_ENTRIES SHOWN_
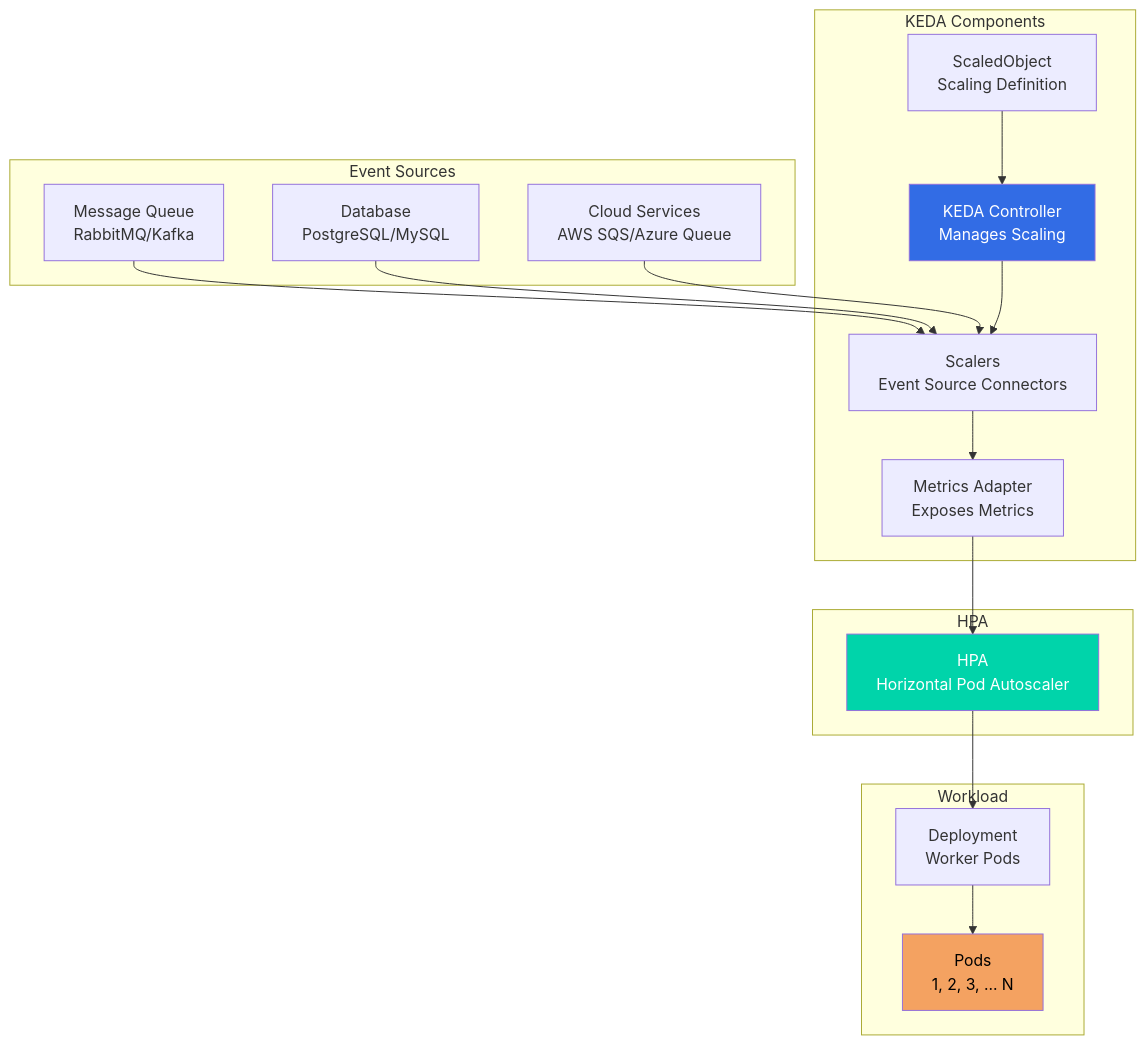
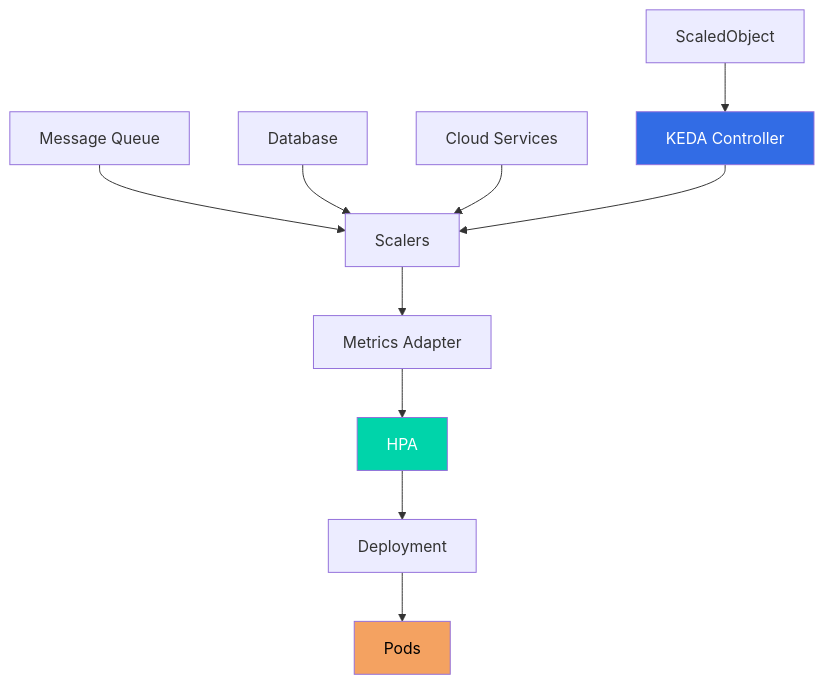
Diagram 30 of 33 in README.md (jayeshjd555/Kubernetes), drawn with Mermaid before and after one commit. The commit also changed other lines of this file, not shown here.

Commit message:
diagram fix

````diff
--- a/README.md
+++ b/README.md
@@ -11335,38 +11302,16 @@
 ```mermaid
-graph TB
-    subgraph Events["Event Sources"]
-        Queue["Message Queue<br/>RabbitMQ/Kafka"]
-        DB["Database<br/>PostgreSQL/MySQL"]
-        Cloud["Cloud Services<br/>AWS SQS/Azure Queue"]
-    end
-    
-    subgraph KEDAComp["KEDA Components"]
-        SO["ScaledObject<br/>Scaling Definition"]
-        Scaler["Scalers<br/>Event Source Connectors"]
-        MA["Metrics Adapter<br/>Exposes Metrics"]
-        KEDACtrl["KEDA Controller<br/>Manages Scaling"]
-    end
-    
-    subgraph HPAComp["HPA"]
-        HPA["HPA<br/>Horizontal Pod Autoscaler"]
-    end
-    
-    subgraph Workload["Workload"]
-        Dep["Deployment<br/>Worker Pods"]
-        Pods["Pods<br/>1, 2, 3, ... N"]
-    end
-    
-    Queue --> Scaler
-    DB --> Scaler
-    Cloud --> Scaler
-    Scaler --> MA
-    SO --> KEDACtrl
+flowchart TB
+    Queue[Message Queue] --> Scaler[Scalers]
+    DB[Database] --> Scaler
+    Cloud[Cloud Services] --> Scaler
+    Scaler --> MA[Metrics Adapter]
+    SO[ScaledObject] --> KEDACtrl[KEDA Controller]
     KEDACtrl --> Scaler
-    MA --> HPA
-    HPA --> Dep
-    Dep --> Pods
+    MA --> HPA[HPA]
+    HPA --> Dep[Deployment]
+    Dep --> Pods[Pods]
     
     style KEDACtrl fill:#326ce5,color:#fff
     style HPA fill:#00d4aa,color:#fff
     style Pods fill:#f4a261,color:#000
 ```
````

_INSTRUCTIONS FOR THE TASK_
Omitting the images, copy the listing exactly.

_REPLY_
Diagram 30 of 33 in README.md (jayeshjd555/Kubernetes), drawn with Mermaid before and after one commit. The commit also changed other lines of this file, not shown here.

Commit message:
diagram fix

````diff
--- a/README.md
+++ b/README.md
@@ -11335,38 +11302,16 @@
 ```mermaid
-graph TB
-    subgraph Events["Event Sources"]
-        Queue["Message Queue<br/>RabbitMQ/Kafka"]
-        DB["Database<br/>PostgreSQL/MySQL"]
-        Cloud["Cloud Services<br/>AWS SQS/Azure Queue"]
-    end
-    
-    subgraph KEDAComp["KEDA Components"]
-        SO["ScaledObject<br/>Scaling Definition"]
-        Scaler["Scalers<br/>Event Source Connectors"]
-        MA["Metrics Adapter<br/>Exposes Metrics"]
-        KEDACtrl["KEDA Controller<br/>Manages Scaling"]
-    end
-    
-    subgraph HPAComp["HPA"]
-        HPA["HPA<br/>Horizontal Pod Autoscaler"]
-    end
-    
-    subgraph Workload["Workload"]
-        Dep["Deployment<br/>Worker Pods"]
-        Pods["Pods<br/>1, 2, 3, ... N"]
-    end
-    
-    Queue --> Scaler
-    DB --> Scaler
-    Cloud --> Scaler
-    Scaler --> MA
-    SO --> KEDACtrl
+flowchart TB
+    Queue[Message Queue] --> Scaler[Scalers]
+    DB[Database] --> Scaler
+    Cloud[Cloud Services] --> Scaler
+    Scaler --> MA[Metrics Adapter]
+    SO[ScaledObject] --> KEDACtrl[KEDA Controller]
     KEDACtrl --> Scaler
-    MA --> HPA
-    HPA --> Dep
-    Dep --> Pods
+    MA --> HPA[HPA]
+    HPA --> Dep[Deployment]
+    Dep --> Pods[Pods]
     
     style KEDACtrl fill:#326ce5,color:#fff
     style HPA fill:#00d4aa,color:#fff
     style Pods fill:#f4a261,color:#000
 ```
````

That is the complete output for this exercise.